Find each line in the following listing that has the string "tilde", then state the count and nothing else.
****
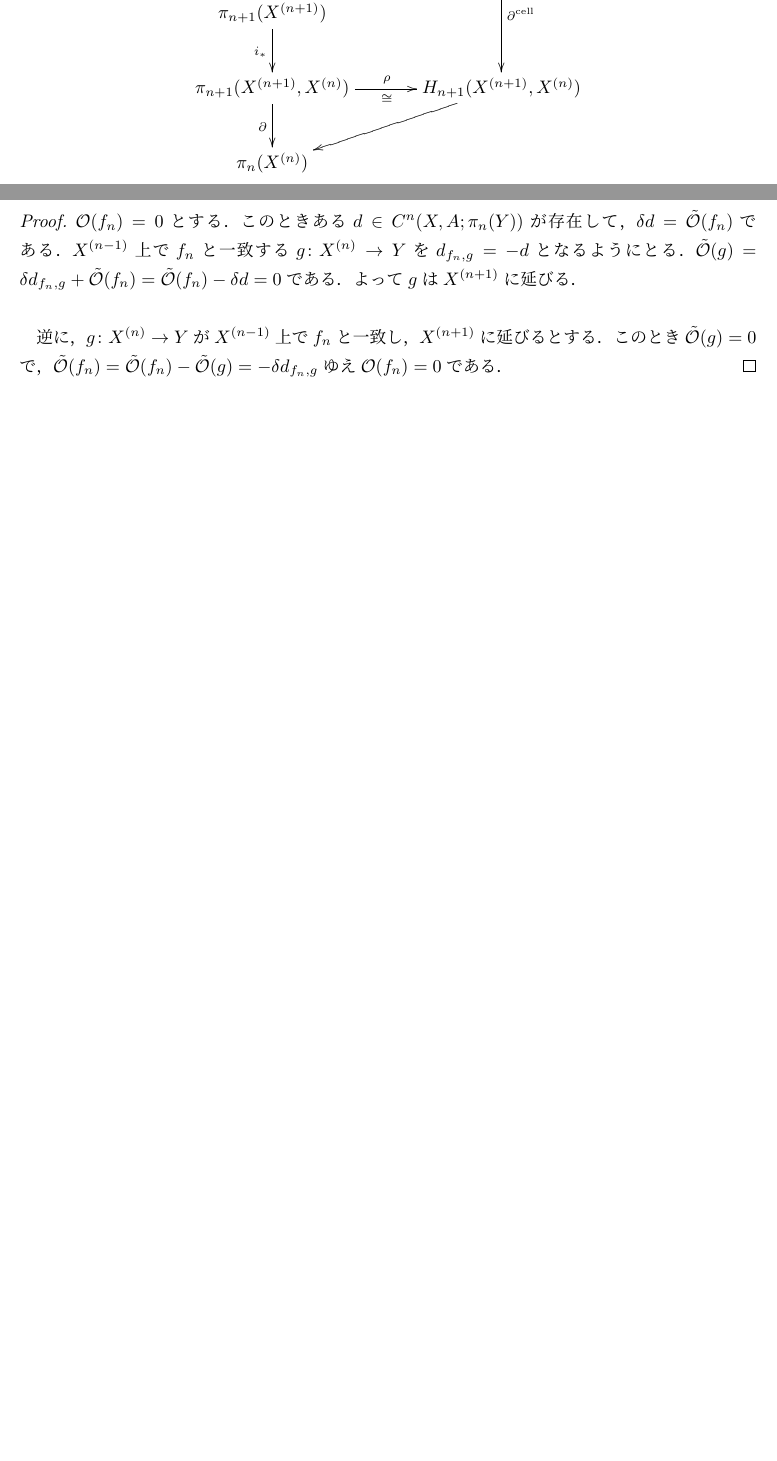
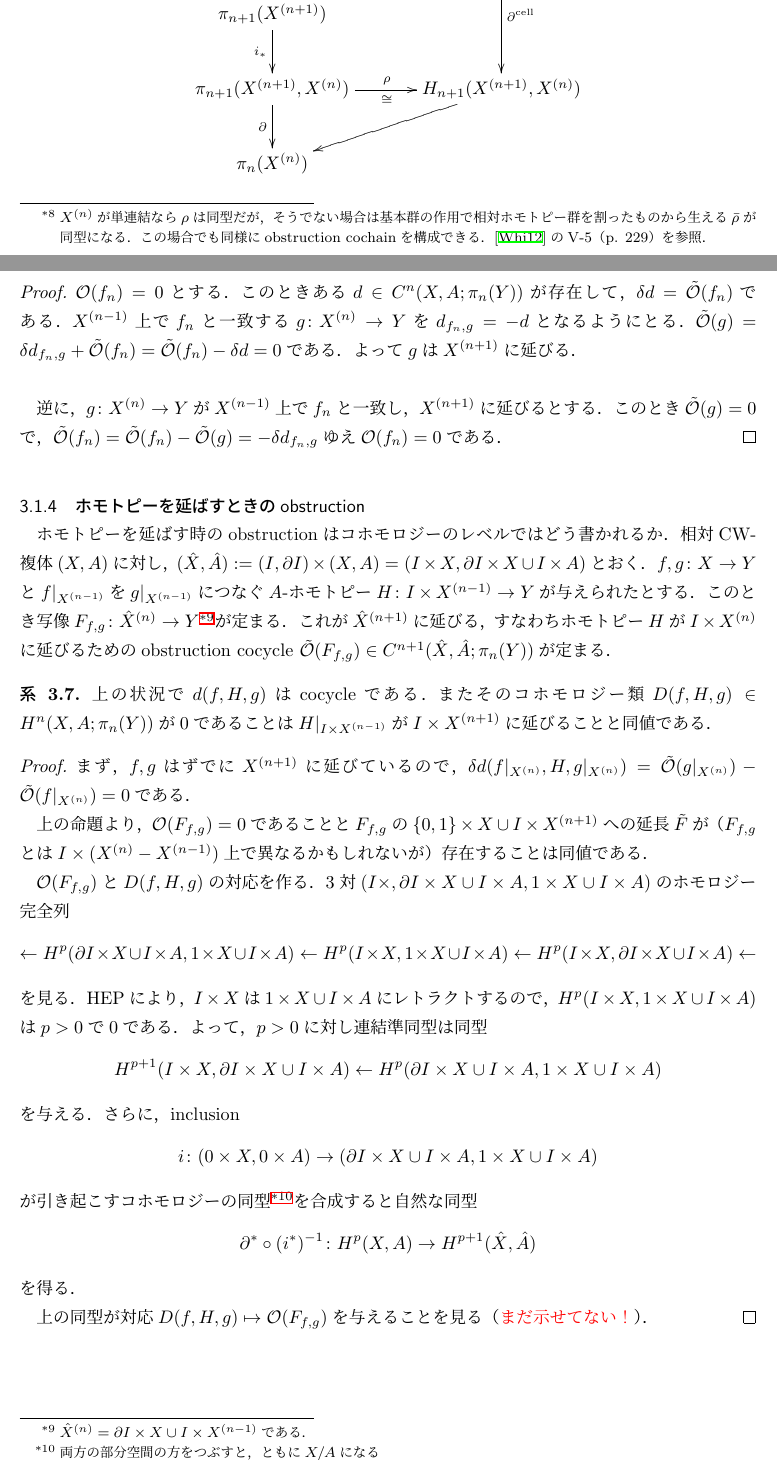
Before and after one commit to McMoscovium/---------, a LaTeX document (basicsOfHomotopy.tex): two parts of pages 7 and 10 of 11 before the commit and two parts of pages 7 and 10 of 12 after it, joined at a grey line, cut so that both start at the same text, the shorter picture padded with empty space. Compiled offline with pLaTeX and dvipdfmx.

Commit message:
ついか

```diff
--- a/basicsOfHomotopy.tex
+++ b/basicsOfHomotopy.tex
@@ -197,3 +197,4 @@ $X$をCW-複体，$Y$を単連結な位相空間，$n\ge 0$とする．このと
   $\tilde{\mathcal{O}}(f_n)$は特性写像$\{\varphi_\lambda\}_{\lambda\in\Lambda_{n+1}}$のとりかたに依らない．
 \end{prop}
 \begin{proof}
+  次の図式を使って$\tilde{\mathcal{O}}(f_n)$の構成を丁寧にみる．ここで，$\rho$は生成元$[D^n,S^{n-1}]\in H_n(D^n,S^{n-1})$を固定して定められたHurewicz準同型である．また，左下の$\rho$が同型だった場合のみ考える\footnote{$X^{(n)}$が単連結なら$\rho$は同型だが，そうでない場合は基本群の作用で相対ホモトピー群を割ったものから生える$\bar{\rho}$が同型になる．この場合でも同様にobstruction cochainを構成できる．\cite{whitehead2012elements}のV-5（p. 229）を参照．}．\[
@@ -312,6 +312,40 @@ $d:=d(f,G,g)$，$F:=F_{f,g}$とかく．
 
   逆に，$g\colon X^{(n)}\to Y$が$X^{(n-1)}$上で$f_n$と一致し，$X^{(n+1)}$に延びるとする．このとき$\tilde{\mathcal{O}}(g)=0$で，$\tilde{\mathcal{O}}(f_n)=\tilde{\mathcal{O}}(f_n)-\tilde{\mathcal{O}}(g)=-\delta d_{f_n,g}$ゆえ$\mathcal{O}(f_n)=0$である．
 \end{proof}
+\subsubsection{ホモトピーを延ばすときのobstruction}
+
+ホモトピーを延ばす時のobstructionはコホモロジーのレベルではどう書かれるか．相対CW-複体$(X,A)$に対し，$(\hat{X},\hat{A}):=(I,\partial I)\times(X,A)=(I\times X,\partial I\times X\cup I\times A)$とおく．$f,g\colon X\to Y$と$f|_{X^{(n-1)}}$を$g|_{X^{(n-1)}}$につなぐ$A$-ホモトピー$H\colon I\times X^{(n-1)}\to Y$が与えられたとする．このとき写像$F_{f,g}\colon \hat{X}^{(n)}\to Y$\footnote{$\hat{X}^{(n)}=\partial I\times X\cup I\times X^{(n-1)}$である．}が定まる．これが$\hat{X}^{(n+1)}$に延びる，すなわちホモトピー$H$が$I\times X^{(n)}$に延びるためのobstruction cocycle $\tilde{\mathcal{O}}(F_{f,g})\in C^{n+1}(\hat{X},\hat{A};\pi_n(Y))$が定まる．
+\begin{cor}
+  上の状況で$d(f,H,g)$はcocycleである．またそのコホモロジー類$D(f,H,g)\in H^{n}(X,A;\pi_n(Y))$が0であることは$H|_{I\times X^{(n-1)}}$が$I\times X^{(n+1)}$に延びることと同値である．
+\end{cor}
+\begin{proof}
+  まず，$f,g$はずでに$X^{(n+1)}$に延びているので，$\delta d(f|_{X^{(n)}},H,g|_{X^{(n)}})=\tilde{\mathcal{O}}(g|_{X^{(n)}})-\tilde{\mathcal{O}}(f|_{X^{(n)}})=0$である．
+
+  上の命題より，$\mathcal{O}(F_{f,g})=0$であることと$F_{f,g}$の$\{0,1\}\times X\cup I\times X^{(n+1)}$への延長$\tilde{F}$が（$F_{f,g}$とは$I\times (X^{(n)}-X^{(n-1)})$上で異なるかもしれないが）存在することは同値である．
+
+  $\mathcal{O}(F_{f,g})$と$D(f,H,g)$の対応を作る．3対$(I\times ,\partial I\times X\cup I\times A,1\times X\cup I\times A)$のホモロジー完全列\[
+    \leftarrow H^p(\partial I\times X\cup I\times A,1\times X\cup I\times A)
+    \leftarrow H^p(I\times X,1\times X\cup I\times A)
+    \leftarrow H^p(I\times X,\partial I\times X\cup I\times A)
+    \leftarrow
+  \]
+  を見る．HEPにより，$I\times X$は$1\times X\cup I\times A$にレトラクトするので，$H^p(I\times X,1\times X\cup I\times A)$は$p>0$で$0$である．よって，$p>0$に対し連結準同型は同型
+  \[
+    H^{p+1}(I\times X,\partial I\times X\cup I\times A)
+    \leftarrow H^p(\partial I\times X\cup I\times A,1\times X\cup I\times A)
+  \]
+  を与える．さらに，inclusion
+  \[
+    i\colon (0\times X,0\times A)\rightarrow (\partial I\times X\cup I\times A,1\times X\cup I\times A)
+  \]
+  が引き起こすコホモロジーの同型\footnote{両方の部分空間の方をつぶすと，ともに$X/A$になる}を合成すると自然な同型
+  \[
+    \partial^*\circ (i^*)^{-1}\colon H^p(X,A)\to H^{p+1}(\hat{X},\hat{A})
+  \]
+  を得る．
+
+  上の同型が対応$D(f,H,g)\mapsto \mathcal{O}(F_{f,g})$を与えることを見る（{\color{red}まだ示せてない！}）．
+\end{proof}
 \subsection{E-M空間}
 
 \bibliographystyle{alpha}
```
Also changed, not shown: basicsOfHomotopy.pdf, basicsOfHomotopy.tex (17 more changed lines).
****
→ EXERCISE ANSWER
6